The five panels are stretched and will be delivered ready to hang to any Australian address. To an overseas address they will be delivered at an extra cost of AUD400.
William King died in 2008
William considered himself an urban Aboriginal artist. He created images from a broader spectrum of Aboriginal art styles. William has been given media coverage in various News Papers and Periodicals and his paintings have been sold to a local as well as an international clientele.
He was born in 1966 in Katherine, in the Northern Territory of Australia. He is from the Gurindji and Wanyi tribes and his skin name is Jungala. From a young age, Bill (William) has shown an interest in art and was always sketching his ideas on paper.
In 1993 William was selected to exhibit in "The Gallery of Greater Victoria", in Bristish Columbia, Canada.

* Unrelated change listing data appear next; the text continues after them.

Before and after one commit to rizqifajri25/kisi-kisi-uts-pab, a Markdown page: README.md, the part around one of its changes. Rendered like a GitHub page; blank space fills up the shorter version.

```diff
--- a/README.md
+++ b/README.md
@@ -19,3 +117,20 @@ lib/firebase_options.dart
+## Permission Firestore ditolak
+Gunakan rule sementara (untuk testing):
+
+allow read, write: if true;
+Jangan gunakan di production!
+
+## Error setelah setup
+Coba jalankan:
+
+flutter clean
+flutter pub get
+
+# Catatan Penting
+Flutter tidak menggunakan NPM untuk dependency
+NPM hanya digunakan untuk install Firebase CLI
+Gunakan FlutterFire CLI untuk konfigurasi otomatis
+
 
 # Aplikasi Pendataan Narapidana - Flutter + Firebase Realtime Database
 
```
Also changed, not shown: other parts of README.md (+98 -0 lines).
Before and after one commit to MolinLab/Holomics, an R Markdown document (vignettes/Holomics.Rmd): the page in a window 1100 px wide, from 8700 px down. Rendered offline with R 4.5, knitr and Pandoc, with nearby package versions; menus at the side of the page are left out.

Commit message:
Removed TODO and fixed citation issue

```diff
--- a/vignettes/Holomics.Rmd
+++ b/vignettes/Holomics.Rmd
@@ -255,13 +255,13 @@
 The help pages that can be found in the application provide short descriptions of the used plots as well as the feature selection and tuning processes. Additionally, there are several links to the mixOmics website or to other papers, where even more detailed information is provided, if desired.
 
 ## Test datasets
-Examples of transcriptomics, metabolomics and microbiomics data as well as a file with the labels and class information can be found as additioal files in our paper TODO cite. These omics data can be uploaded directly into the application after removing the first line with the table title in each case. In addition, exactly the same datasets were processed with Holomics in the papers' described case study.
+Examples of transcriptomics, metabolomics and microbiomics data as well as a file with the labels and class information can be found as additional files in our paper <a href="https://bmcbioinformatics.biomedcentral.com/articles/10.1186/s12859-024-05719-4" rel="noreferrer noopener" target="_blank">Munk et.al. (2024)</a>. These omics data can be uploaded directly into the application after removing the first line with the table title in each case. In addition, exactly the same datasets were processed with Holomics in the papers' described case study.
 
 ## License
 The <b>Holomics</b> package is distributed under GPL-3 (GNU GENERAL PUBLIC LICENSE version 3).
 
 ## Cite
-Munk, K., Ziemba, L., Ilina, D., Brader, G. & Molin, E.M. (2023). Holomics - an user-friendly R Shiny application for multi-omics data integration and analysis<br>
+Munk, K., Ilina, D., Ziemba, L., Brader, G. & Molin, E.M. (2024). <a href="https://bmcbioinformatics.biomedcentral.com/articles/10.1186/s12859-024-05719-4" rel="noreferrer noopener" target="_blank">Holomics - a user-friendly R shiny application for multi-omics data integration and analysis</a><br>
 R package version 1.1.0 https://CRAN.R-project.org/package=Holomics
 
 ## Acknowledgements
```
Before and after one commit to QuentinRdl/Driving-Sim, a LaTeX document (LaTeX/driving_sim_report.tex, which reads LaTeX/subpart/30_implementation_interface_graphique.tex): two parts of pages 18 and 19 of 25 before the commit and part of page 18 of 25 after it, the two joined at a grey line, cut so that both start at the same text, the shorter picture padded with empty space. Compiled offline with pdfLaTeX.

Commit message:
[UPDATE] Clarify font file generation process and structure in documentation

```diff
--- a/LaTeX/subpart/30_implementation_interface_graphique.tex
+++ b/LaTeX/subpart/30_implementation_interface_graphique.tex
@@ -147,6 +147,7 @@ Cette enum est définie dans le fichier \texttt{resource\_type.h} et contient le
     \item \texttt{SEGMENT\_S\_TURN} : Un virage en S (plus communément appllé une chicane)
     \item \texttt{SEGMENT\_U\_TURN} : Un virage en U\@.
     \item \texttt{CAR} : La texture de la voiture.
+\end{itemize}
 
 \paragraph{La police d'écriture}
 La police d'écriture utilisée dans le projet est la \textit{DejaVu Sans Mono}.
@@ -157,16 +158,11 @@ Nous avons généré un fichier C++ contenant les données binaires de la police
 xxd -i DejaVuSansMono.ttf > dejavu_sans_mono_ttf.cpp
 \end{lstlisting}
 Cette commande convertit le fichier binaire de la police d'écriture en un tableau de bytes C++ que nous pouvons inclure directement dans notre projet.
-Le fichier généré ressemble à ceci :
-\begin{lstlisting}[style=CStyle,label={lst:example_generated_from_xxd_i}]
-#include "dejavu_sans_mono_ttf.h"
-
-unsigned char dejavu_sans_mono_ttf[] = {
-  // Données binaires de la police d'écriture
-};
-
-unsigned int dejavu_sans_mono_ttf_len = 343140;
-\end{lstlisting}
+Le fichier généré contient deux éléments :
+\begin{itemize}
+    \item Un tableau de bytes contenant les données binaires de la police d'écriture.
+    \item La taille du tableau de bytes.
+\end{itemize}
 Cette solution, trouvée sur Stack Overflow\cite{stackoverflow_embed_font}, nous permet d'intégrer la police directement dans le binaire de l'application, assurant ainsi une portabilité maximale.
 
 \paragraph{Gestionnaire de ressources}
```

William considered himself an urban Aboriginal artist and created images from a broader spectrum of Aboriginal art styles. He called his paintings, earth, water, cloud, fire, bush and desert and earth images. He painted riverbeds as seen from an aerial perspective and showed the winding of the river that snakes its way through the land. Often he included campsites because they represent an important part of Aboriginal history. In traditional aboriginal society people were nomadic and would live in one location for as long as the environment would sustain them. During this time the people would sit around campfires where food would be cooked and shared and stories would be told and recreated.
William King was the most promising young and upcoming urban Indigenous artist I ever met and I can say that we both learned from each other. I worked closely with him for the first 5 years of my adventure into Aboriginal art. I sold many hundreds of his paintings and looked forward to a bright future working together with him.
Unfortunately, - life, reality and pressures took over and William at the end selected to work with somebody else. He died shortly after in 2008. He left behind two beautiful daughters who carry on painting their fathers dreamings'.